Develop preview tools and techniques
Let’s face it – your ad is never going to appear exactly how you want it – due to various factors in one device compared to another. Explore how an ad is represented in various different mobile browsers, on different devices. Extended headlines may work well on one device but not so well on another – the same goes for site links, placements, extended dynamic KW insertion and appended URLs – Search Engine Marketing ad presentation is diversifying at a staggering rate.
Keywords also benefit from this segmented approach. Think about the on-going searches performed on mobile devices and you’ll be steering your keyword list into shorter phrases preferred by the mobile audience. Also examine how YOU use the mobile web. Ask your friends, co-workers and mum – you can learn a lot from those around you, especially if the industry you frequent is quite popular! “Hey Buddy, HOW would you search for a kitchen sink on your phone??” Undoubtedly long tail usage will grow on mobile devices, but for now it’s a better strategy to optimise keywords especially for mobile.

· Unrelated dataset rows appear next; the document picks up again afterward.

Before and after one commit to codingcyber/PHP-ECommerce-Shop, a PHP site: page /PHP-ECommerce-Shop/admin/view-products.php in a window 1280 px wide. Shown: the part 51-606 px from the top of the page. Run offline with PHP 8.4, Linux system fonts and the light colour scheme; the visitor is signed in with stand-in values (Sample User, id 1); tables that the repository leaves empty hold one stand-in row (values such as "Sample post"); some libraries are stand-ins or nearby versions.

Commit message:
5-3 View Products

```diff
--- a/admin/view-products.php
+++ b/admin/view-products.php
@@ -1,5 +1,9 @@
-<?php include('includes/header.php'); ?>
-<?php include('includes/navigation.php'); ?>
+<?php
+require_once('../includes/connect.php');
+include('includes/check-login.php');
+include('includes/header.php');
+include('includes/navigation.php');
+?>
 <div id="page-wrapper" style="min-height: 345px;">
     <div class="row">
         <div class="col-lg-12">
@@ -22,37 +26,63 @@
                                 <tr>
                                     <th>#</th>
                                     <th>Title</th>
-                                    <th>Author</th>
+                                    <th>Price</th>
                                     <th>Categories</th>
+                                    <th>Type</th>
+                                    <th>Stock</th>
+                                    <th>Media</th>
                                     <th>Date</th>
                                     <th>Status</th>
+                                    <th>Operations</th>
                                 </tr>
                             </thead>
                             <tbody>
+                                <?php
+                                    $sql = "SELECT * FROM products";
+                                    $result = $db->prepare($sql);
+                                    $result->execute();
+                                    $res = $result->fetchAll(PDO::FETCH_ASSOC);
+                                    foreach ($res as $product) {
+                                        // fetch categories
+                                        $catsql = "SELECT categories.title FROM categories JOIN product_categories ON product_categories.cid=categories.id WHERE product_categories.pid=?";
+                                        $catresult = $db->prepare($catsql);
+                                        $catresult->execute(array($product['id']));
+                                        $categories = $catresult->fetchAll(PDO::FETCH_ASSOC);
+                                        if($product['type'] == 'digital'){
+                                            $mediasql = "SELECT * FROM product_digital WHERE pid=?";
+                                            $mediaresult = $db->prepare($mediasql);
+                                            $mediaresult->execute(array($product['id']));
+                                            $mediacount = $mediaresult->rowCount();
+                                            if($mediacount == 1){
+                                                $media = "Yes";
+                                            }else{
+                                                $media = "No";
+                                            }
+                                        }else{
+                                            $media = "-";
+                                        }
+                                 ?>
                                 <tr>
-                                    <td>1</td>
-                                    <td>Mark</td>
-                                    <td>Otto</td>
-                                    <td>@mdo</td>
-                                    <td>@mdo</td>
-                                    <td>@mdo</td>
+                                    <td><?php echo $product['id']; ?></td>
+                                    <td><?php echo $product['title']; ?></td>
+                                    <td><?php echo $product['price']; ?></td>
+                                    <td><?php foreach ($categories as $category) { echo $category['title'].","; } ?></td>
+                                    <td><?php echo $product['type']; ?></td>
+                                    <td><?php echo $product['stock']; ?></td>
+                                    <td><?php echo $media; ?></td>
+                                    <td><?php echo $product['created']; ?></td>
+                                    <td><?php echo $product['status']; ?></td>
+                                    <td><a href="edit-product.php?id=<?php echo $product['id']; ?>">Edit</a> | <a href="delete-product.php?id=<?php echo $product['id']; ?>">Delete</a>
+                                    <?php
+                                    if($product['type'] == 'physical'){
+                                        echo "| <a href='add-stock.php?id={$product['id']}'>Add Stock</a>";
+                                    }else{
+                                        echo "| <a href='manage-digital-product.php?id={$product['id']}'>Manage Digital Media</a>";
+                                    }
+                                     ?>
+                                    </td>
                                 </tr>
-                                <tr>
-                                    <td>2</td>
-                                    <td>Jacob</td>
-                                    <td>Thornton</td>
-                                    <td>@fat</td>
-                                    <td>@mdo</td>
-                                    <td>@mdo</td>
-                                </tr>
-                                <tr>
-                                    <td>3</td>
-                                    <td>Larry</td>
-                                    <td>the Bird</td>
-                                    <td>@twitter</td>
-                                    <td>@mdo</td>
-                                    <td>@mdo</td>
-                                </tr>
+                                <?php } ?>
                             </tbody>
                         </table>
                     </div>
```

It’s always best to have as many different devices as possible – allow your account managers as much access to different phones, tablets etc – this will allow them the opportunity to optimise ad performance based on a real world viewing environment. This (having a lot of different devices) also helps with any issues that a client may phone in about. You never want a situation where you don’t really understand what they’re talking about.
Hello, I’m on my Windows Phone… the ad doesn’t look very good and it’s not showing up when I search for *^*%$*&%!”

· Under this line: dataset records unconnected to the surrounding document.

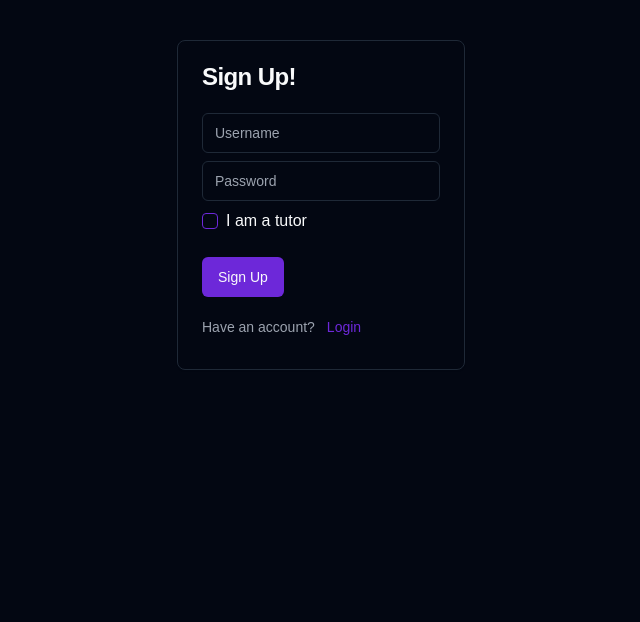
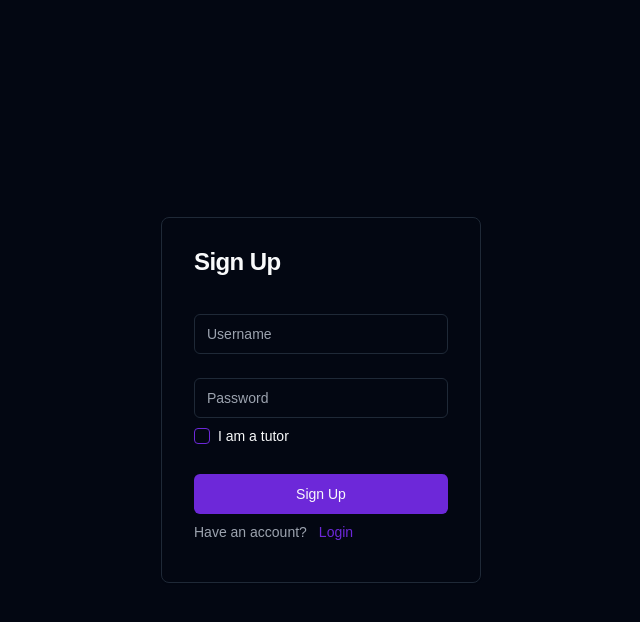
Before and after one commit to Bardemic/Codegram, a Next.js app in the folder web/: page /signup in a window 1280 px wide. Shown: the top 622 px of the page, without its empty margins (319-959 px from the left). Built offline with nearby package versions, Linux system fonts and the light colour scheme; no server answers.

Commit message:
Login/Signup Changes

```diff
--- a/web/app/login/page.js
+++ b/web/app/login/page.js
@@ -38,12 +38,12 @@ export default function LoginPage() {
   const [password, setPassword] = useState("");
   const router = useRouter();
   return (
-    <div className="p-10 flex flex-col items-center">
-      <Card className="w-72">
+    <div className="p-16 h-screen flex flex-col items-center justify-center">
+      <Card className="w-80 p-2">
         <CardHeader>
           <CardTitle>Login</CardTitle>
         </CardHeader>
-        <CardContent className="flex flex-col gap-2">
+        <CardContent className="flex flex-col gap-6 mt-4">
           <Input
             id="username"
             type="username"
@@ -57,8 +57,8 @@ export default function LoginPage() {
             onChange={(e) => setPassword(e.target.value)}
           />
         </CardContent>
-        <CardFooter className="flex flex-col items-start gap-3">
-          <Button onClick={() => login(username, password, router)}>
+        <CardFooter className="flex flex-col items-start">
+          <Button className="w-full" onClick={() => login(username, password, router)}>
             Login
           </Button>
           <CardDescription>
--- a/web/app/signup/page.js
+++ b/web/app/signup/page.js
@@ -49,12 +49,13 @@ export default function SignupPage() {
   const [isTutor, setIsTutor] = useState(false);
   const router = useRouter();
   return (
-    <div className="p-10 flex flex-col items-center">
-      <Card className="w-72">
+    <div className="p-10 h-screen justify-center flex flex-col items-center">
+      <Card className="w-80 p-2">
         <CardHeader>
-          <CardTitle>Sign Up!</CardTitle>
+          <CardTitle>Sign Up</CardTitle>
         </CardHeader>
-        <CardContent className="flex flex-col gap-2">
+        <CardContent className="flex flex-col gap-1 mt-4">
+          <div className="flex flex-col gap-6">
               <Input
                 id="username"
                 type="username"
@@ -67,17 +68,18 @@ export default function SignupPage() {
                 placeholder="Password"
               onChange={(e) => setPassword(e.target.value)}
             />
+          </div>
           <div className="flex items-center gap-2">
             <Checkbox
               id="isTutor"
               checked={isTutor}
               onCheckedChange={(e) => setIsTutor(e)}
             />
-            <label htmlFor="isTutor">I am a tutor</label>
+            <label className="text-sm my-1" htmlFor="isTutor">I am a tutor</label>
           </div>
         </CardContent>
-        <CardFooter className="flex flex-col items-start gap-3">
-          <Button onClick={() => signup(username, password, isTutor, router)}>
+        <CardFooter className="flex flex-col items-start">
+          <Button className="w-full" onClick={() => signup(username, password, isTutor, router)}>
             Sign Up
           </Button>
           <CardDescription>
```
Lines whose indentation alone changed are shown as unchanged.
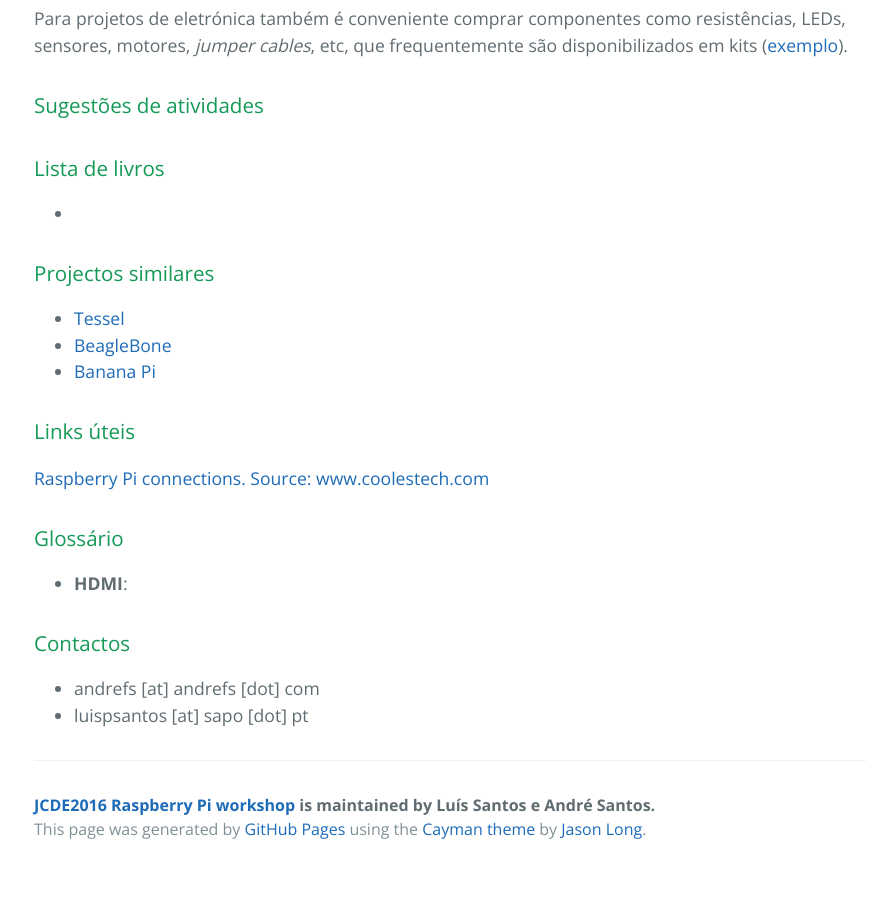
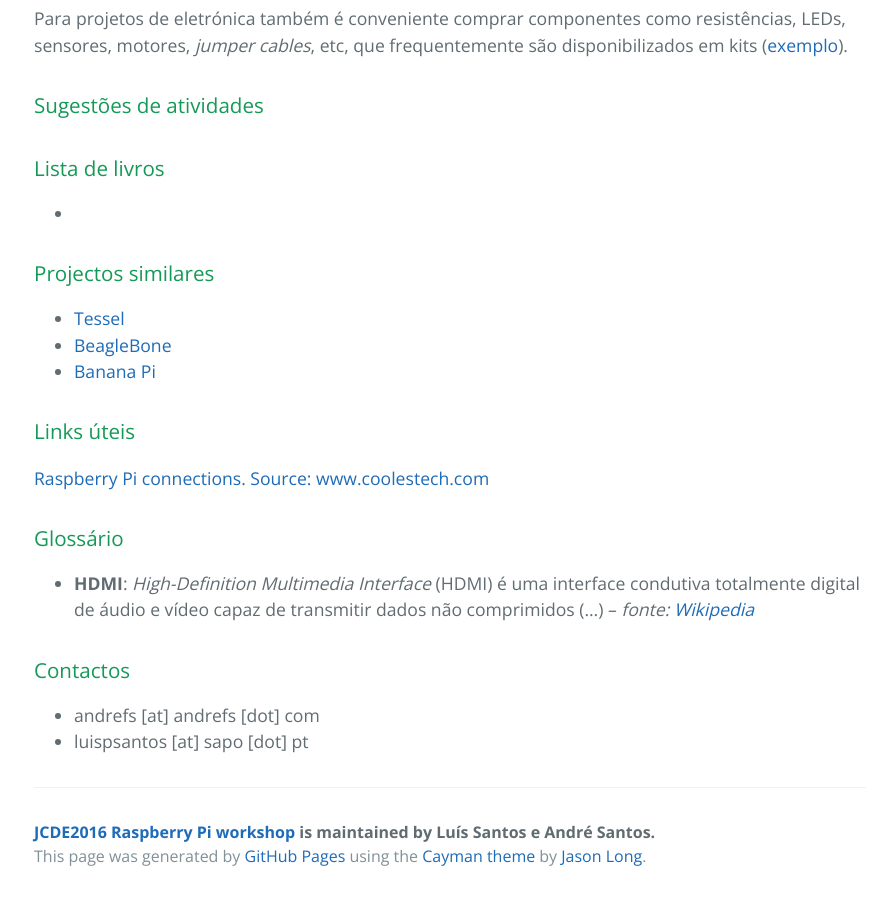
Before and after one commit to andrefs/jcde2016-rpi, a Jekyll site: the page built from index.md, in a window 1280 px wide and 900 px high, scrolled down 3623 px. Shown: the whole window, without its empty margins (190-1080 px from the left). Built offline with Jekyll 4.4.1, drawn with Linux system fonts in a browser that asks for light colours; before the commit the page ends 4496 px from its top, so only the background shows below that.

Commit message:
Adds HDMI definition

```diff
--- a/index.md
+++ b/index.md
@@ -110,7 +110,7 @@ Para projetos de eletrónica também é conveniente comprar componentes como res
 
 ### Glossário
 
-* **HDMI**:
+* **HDMI**: *High-Definition Multimedia Interface* (HDMI) é uma interface condutiva totalmente digital de áudio e vídeo capaz de transmitir dados não comprimidos (...) -- *fonte: [Wikipedia](https://pt.wikipedia.org/wiki/High-Definition_Multimedia_Interface)*
 
 ### Contactos
 
```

As any sensible web developer/search marketer would never only use one browser; PPC account managers who work with mobile campaigns should never just have “one browser”: invest now.

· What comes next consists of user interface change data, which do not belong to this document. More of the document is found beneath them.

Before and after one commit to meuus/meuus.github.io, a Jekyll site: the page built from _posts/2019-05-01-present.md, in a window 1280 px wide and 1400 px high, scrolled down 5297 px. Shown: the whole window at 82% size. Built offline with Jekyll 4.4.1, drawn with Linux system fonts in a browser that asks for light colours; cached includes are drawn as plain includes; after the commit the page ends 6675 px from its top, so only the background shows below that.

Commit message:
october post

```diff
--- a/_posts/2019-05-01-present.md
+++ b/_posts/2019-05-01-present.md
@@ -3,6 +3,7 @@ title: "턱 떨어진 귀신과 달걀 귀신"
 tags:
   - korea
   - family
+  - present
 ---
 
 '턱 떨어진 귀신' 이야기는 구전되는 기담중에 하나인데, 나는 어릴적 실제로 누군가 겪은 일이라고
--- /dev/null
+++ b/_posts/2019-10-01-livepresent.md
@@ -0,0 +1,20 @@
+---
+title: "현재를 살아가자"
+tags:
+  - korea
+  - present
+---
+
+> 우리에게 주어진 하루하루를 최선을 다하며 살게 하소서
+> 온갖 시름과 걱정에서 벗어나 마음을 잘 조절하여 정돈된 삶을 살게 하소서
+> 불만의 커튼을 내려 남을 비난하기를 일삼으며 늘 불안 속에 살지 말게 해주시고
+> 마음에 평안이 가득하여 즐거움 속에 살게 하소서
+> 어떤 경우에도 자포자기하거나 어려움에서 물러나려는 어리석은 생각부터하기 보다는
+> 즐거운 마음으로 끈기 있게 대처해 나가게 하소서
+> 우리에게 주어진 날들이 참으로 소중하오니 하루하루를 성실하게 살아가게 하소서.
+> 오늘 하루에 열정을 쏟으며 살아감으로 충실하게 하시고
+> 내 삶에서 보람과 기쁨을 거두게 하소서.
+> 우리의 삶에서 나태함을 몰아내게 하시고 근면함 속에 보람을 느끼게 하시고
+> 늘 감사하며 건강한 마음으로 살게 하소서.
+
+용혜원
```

The most interesting part of working with a mobile campaign is the infancy of mobile advertising: make the right decisions now and watch how you are developing the strategy that will be used in years to come. And then comes to fun bit… actually making conversions: A while back on the YOUmoz blog there was an excellent post talking about how to optimise your landing pages for PPC. Without wanting to quote the post in depth, it’s definitely worth having a read. The suggestions made will help increase your conversion rate.
When I was in high school, a rather old science teacher of mine, before every lesson wrote: “KISS” at the top of the white-board. We all used to pop up and joke that the teacher was being slightly inappropriate…But he had a point.
KEEP IT SIMPLE, STUPID – was the meaning of the acronym and that quite literally applies to landing pages for mobile campaigns. I would never advise a client, looking at developing mobile campaigns to use the same landing pages as with their current PPC campaigns. You must create separate landing pages designed for each mobile device/OS (and always make sure they work, on that device!).
The old adage: “less is more” applies literally to mobile campaigns. We’ve all seen the size of the screens, the intent is already there (they’ve click on your ad!) – why not drive customers to one simple goal: Leaving their details. It’s best in a mobile campaign to drive the customers to leave a few details that allow your follow-up sales team to strike “whilst the irons hot”.
* In our honest opinion you should never make *telephone* a compulsory field. We all know how frustrating it is when sales teams constantly call. And consumers can be put off by you enforcing a telephone number.
It’s a good idea to follow the received e-mail up, with a personal message – perhaps send them a copy of your latest brochure – you can always suggest a quick phone call at this point.
Ultimately though, there is no “one size fits all” solution as mentioned in the 6 Essentially Landing Page Techniques post. But constant testing, refinement and the personal follow-on touch are all that count. Oh, and KEEPING IT SIMPLE, STUPID!